Without a u tube vid.

The bikes manual will provide the fuse size ..... some bikes have one fuse.. my 82' Special has .. four.... the fuse box for these Specials were known to turn green and fail... Mile's offers a replacement... your local auto store has one also... I replaced mine with the auto store piece. 😎
In the UK the Bussmann fuses are very rare. The Littelfuse brand exists but is generally a bulk buy on Ebay - Probably worth buying then dividing into smaller lots to resell. MTA seems the easiest option on Ebay UK and they are a real fuse manufacturer with specifications on their website.
Very interesting topic. There is one 20 amp fuse on my '74 TX650A. I converted it to a blade fuse a few years ago because the wiring was a bit suspect by the PO at the fuse holder. I just went out to check it and I cannot find any brand name on the fuse. I will be buying a brand name fuse before I ride the bike again.
Good thread Paul. Woke, (NO), something that has been in the back of my mind bugging me when ever i have looked at and bought/used these cheep fuses.

This should be in the Tech menu under a heads-up/warnings heading
When I was going to night school as part of my apprenticeship we were taught that rewireable fuses the type that were used in domestic situations had a fusing factor of 2. Meaning that it would not clear under 2 x its rated current. It was termed coarse excess current protection from memory.

Not knowing any better I always assumed that the glass tube wire fuse and blade type fuses have a similar fusing factor and regard them as providing short circuit protection only with no overload protection.

When wiring a bike I give no consideration to overload protection as the loads are known and use fuses for short circuit protection. I still intend to use blade type fuses as they have features I like. The ability to test them in situ springs to mind.
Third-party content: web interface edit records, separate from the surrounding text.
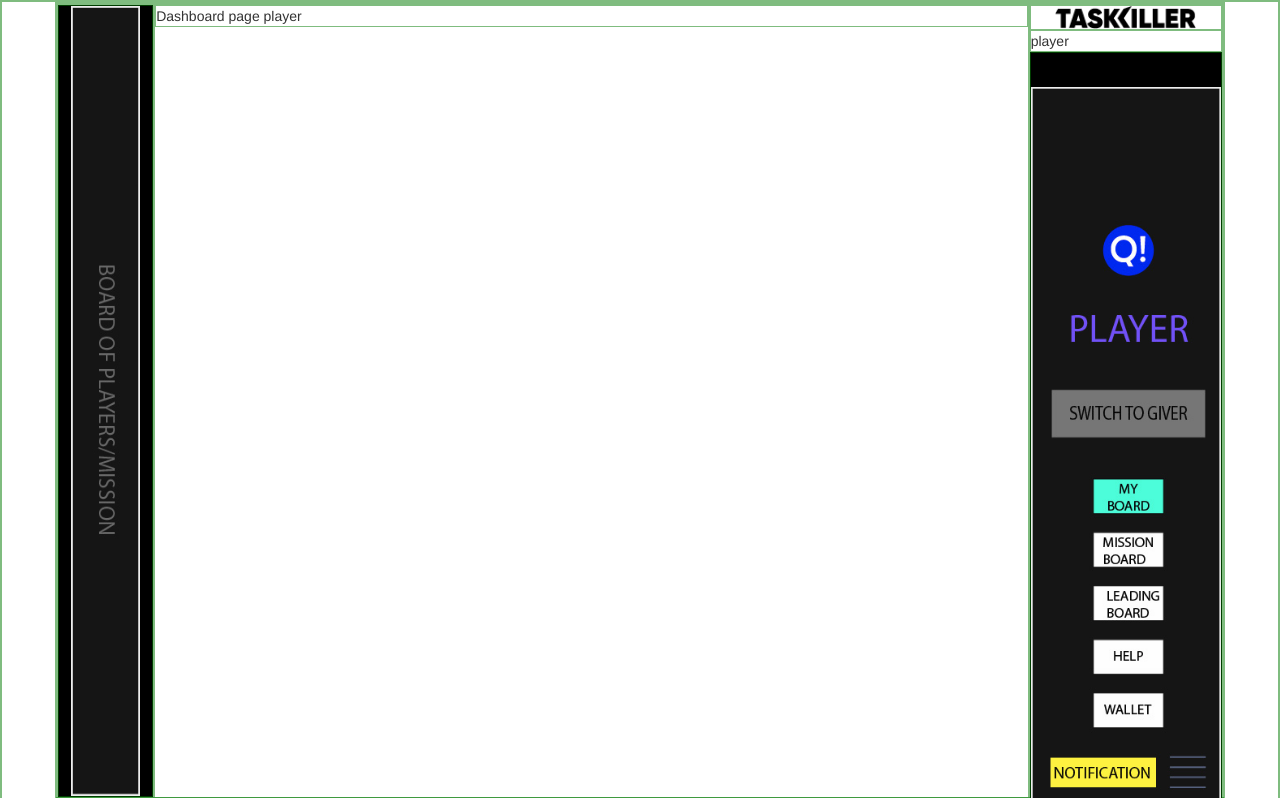
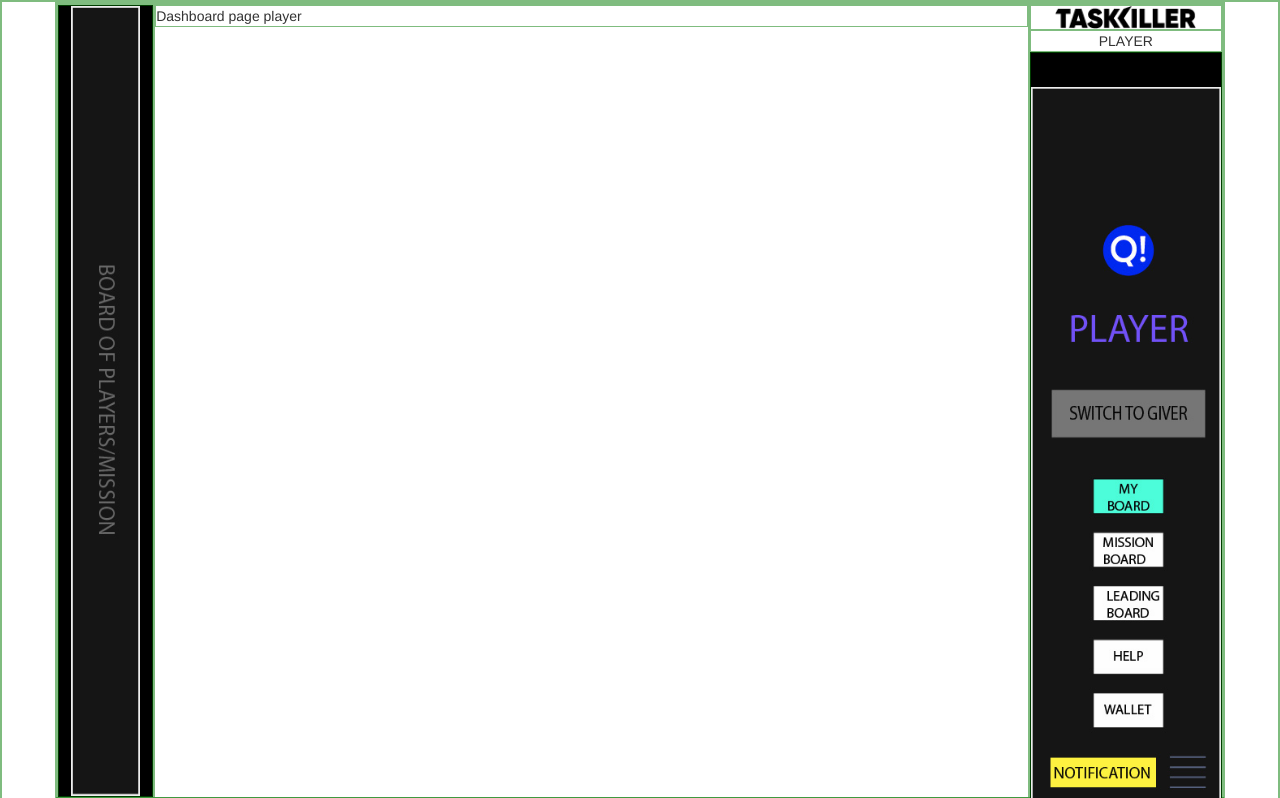
Before and after one commit to namgivu/flask-aosh4, a Flask app: page /user/dashboard-player in a window 1280 px wide. Shown: the top 798 px of the page. Run offline with Flask 2, Linux system fonts and the light colour scheme; some libraries are stand-ins or nearby versions.

Commit message:
format userRole @ rightNav

```diff
--- a/app/templates/rightNav/_content.html
+++ b/app/templates/rightNav/_content.html
@@ -1,6 +1,6 @@
 {% macro rightNav_normal(userRole) %}
   <div class="bkgimg logo"></div>
-  <div class="abb">{{ userRole }}</div>
+  <div class="userRole">{{ userRole }}</div>
 
   <div class="bkgimg normalRN"></div>
 
@@ -14,5 +14,10 @@
     background-image: url('{{ url_for('static', filename='image/logo.png') }}');
     height: 25px !important;
   }
+
+  .userRole {
+    text-transform: uppercase;
+    text-align: center;
+  }
   </style>
 {% endmacro %}
```
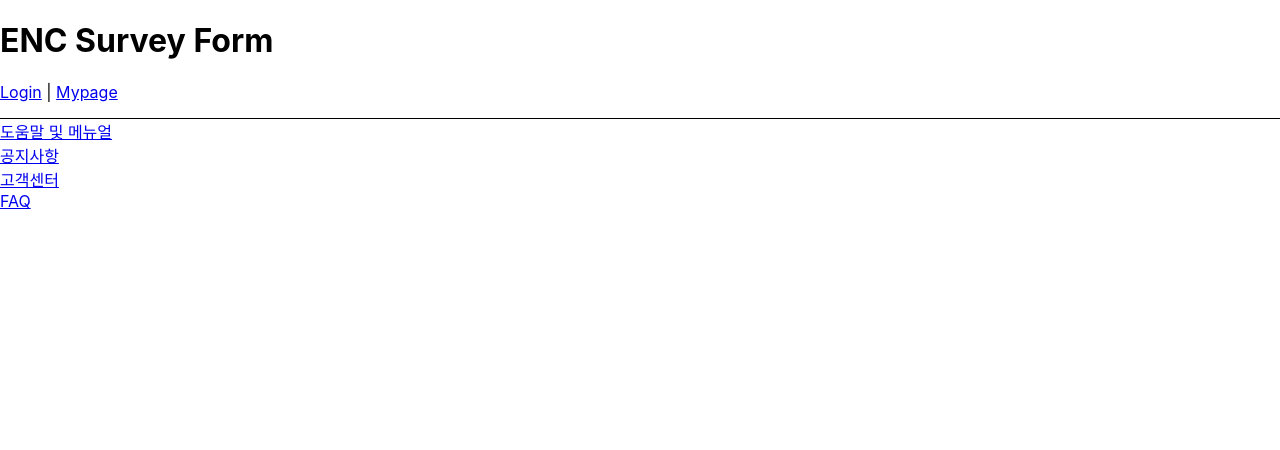
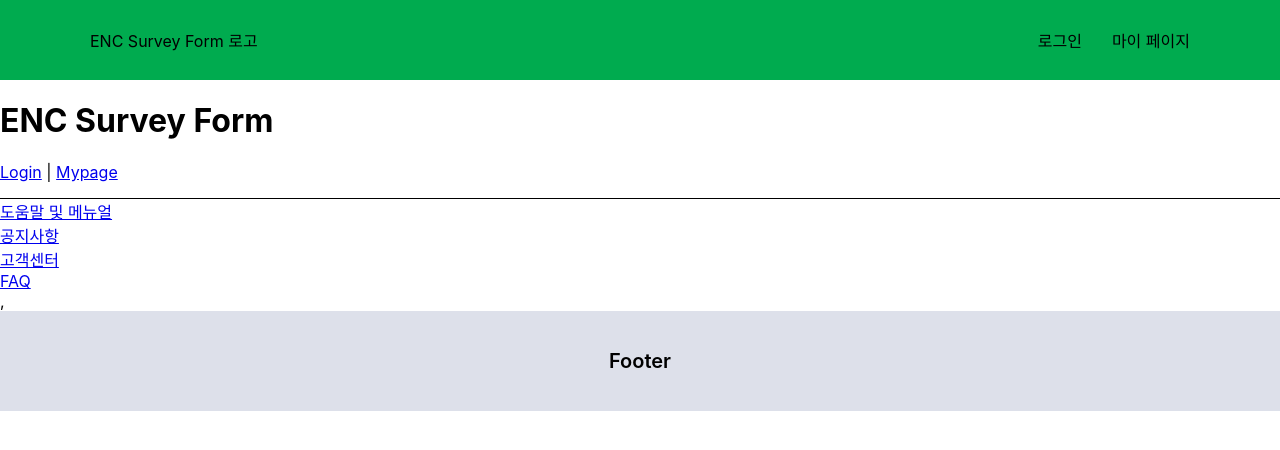
Before and after one commit to dntjr41/Chatbot_Lab, a React (Create React App) app: page / in a window 1280 px wide. Shown: the top 450 px of the page. Built offline with nearby package versions, Linux system fonts and the light colour scheme.

Commit message:
Header, Footer
Header, Footer

```diff
--- /dev/null
+++ b/src/components/Layout/Footer/Footer.jsx
@@ -0,0 +1,15 @@
+import styles from './Footer.module.css'
+
+const Footer = () => {
+  return (
+    <footer className={styles.footer}>
+      <div className={styles.contents}>
+        <h2 className={styles.title}>
+          Footer
+        </h2>
+      </div>
+    </footer>
+  )
+}
+
+export default Footer;
--- /dev/null
+++ b/src/components/Layout/Footer/Footer.module.css
@@ -0,0 +1,18 @@
+.footer {
+  height: 100px;
+  margin-top: auto;
+  background-color: #dde0ea;
+}
+.contents {
+  width: 96%;
+  max-width: 1100px;
+  height: 100%;
+  display: flex;
+  align-items: center;
+  justify-content: center;
+  margin: 0 auto;
+}
+.title {
+  font-weight: 600;
+  font-size: 20px;
+}
--- /dev/null
+++ b/src/components/Layout/Header/Header.jsx
@@ -0,0 +1,28 @@
+import styles from './Header.module.css'
+import { Link } from "react-router-dom";
+
+const Header = () => {
+  return (
+    <header className={styles.header}>
+      <div className={styles.contents}>
+        <div>
+          ENC Survey Form 로고
+        </div>
+
+        <nav className={styles.navigation}>
+          <ul>
+            <li>
+              로그인
+
+            </li>
+            <li>
+              마이 페이지
+            </li>
+          </ul>
+        </nav>
+      </div>
+    </header>
+  )
+}
+
+export default Header;
--- /dev/null
+++ b/src/components/Layout/Header/Header.module.css
@@ -0,0 +1,24 @@
+.header {
+  position: fixed;
+  left: 0;
+  top: 0;
+  width: 100%;
+  height: 80px;
+  background-color: #00AB4F;
+}
+.contents {
+  display: flex;
+  width: 96%;
+  max-width: 1100px;
+  height: 100%;
+  margin: 0 auto;
+  align-items: center;
+  justify-content: space-between;
+}
+.navigation ul {
+  display: flex;
+  list-style: none;
+}
+.navigation ul li + li {
+  margin-left: 30px;
+}
--- /dev/null
+++ b/src/components/Layout/Layout.jsx
@@ -0,0 +1,19 @@
+import Footer from "./Footer/Footer"
+import Header from "./Header/Header"
+import styles from './Layout.module.css'
+
+const Layout = (props) => {
+  return (
+    <div className={styles.layout}>
+      <Header />
+
+      <main>
+        {props.children}
+      </main>
+
+      <Footer />
+    </div>
+  )
+}
+
+export default Layout
--- /dev/null
+++ b/src/components/Layout/Layout.module.css
@@ -0,0 +1,6 @@
+.layout {
+  padding-top: 80px;
+}
+.main {
+  min-height: calc(100vh - 180px);
+}
--- a/src/index.js
+++ b/src/index.js
@@ -10,6 +10,8 @@ import {
   Route,
 } from "react-router-dom";
 
+import Layout from "./components/Layout/Layout"
+
 import Login from "./routes/login";
 import Mypage from "./routes/mypage";
 import Questionnaires from "./routes/questionnaires";
@@ -21,8 +23,10 @@ import Faq from './routes/faq';
 
 const root = ReactDOM.createRoot(document.getElementById('root'));
 root.render(
+  <Layout>
   <BrowserRouter>
   <Routes>
+
     <Route path="/" element={<App />} />
     <Route path="login" element={<Login />} />
     <Route path="mypage" element={<Mypage />} />
@@ -32,8 +36,10 @@ root.render(
     <Route path="notice" element={<Notice />} />
     <Route path="servicecenter" element={<Servicecenter />} />
     <Route path="faq" element={<Faq />} />
+
   </Routes>
 </BrowserRouter>,
+</Layout>
 );
 
 // If you want to start measuring performance in your app, pass a function
```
The take away for me is to use name brand fuses that have quality control. Provided you can find them that is, the hunt is on.
Wingedwheel - Great choice to buy the Littelfuse Smart Glow fuses...:hump: As we all know, fuses only blow at night when there is no lighting nearby. For this same reason I bought the fuse holder with the built in LEDs to show which fuse blew.
At a bare minimum, a product should do what it is supposed to do. A cheap product may not last as long, not be easy to use, break easily, but should still perform its basic function.
A 5 amp fuse that woun't blow at 20 amp is flat out fraud. Is there no law for this?
I've been discussing this in my classes for at least a decade now. The 'Storehouse'- and other off-brand fuses aren't really fuses. They just look like them and fit in their place. The metallurgy is completely wrong. I do a demonstration with an inductive ammeter probe on a PICO scope, and a vehicle lead-acid battery. I use an 8awg battery cable with alligator clamps, connected to each leg of the 'fuse'. I've had 10A devices hold up to 90A, while glowing and melting the plastic body.
Went through my collection of ATO fuses and found the majority of them were Little Fuse or Buss. 👍 Only had one that wasn’t branded and tossed it. Found several that had Hanson or Pacific molded into the body. Appears they are a legit, quality manufacturer so I’ll keep those. The mini fuses are a mix of Little Fuse and no name. The no name came from an electrical component vendor back when I was still working. That’s all we put in our equipment. Scratching my head whether I should toss these.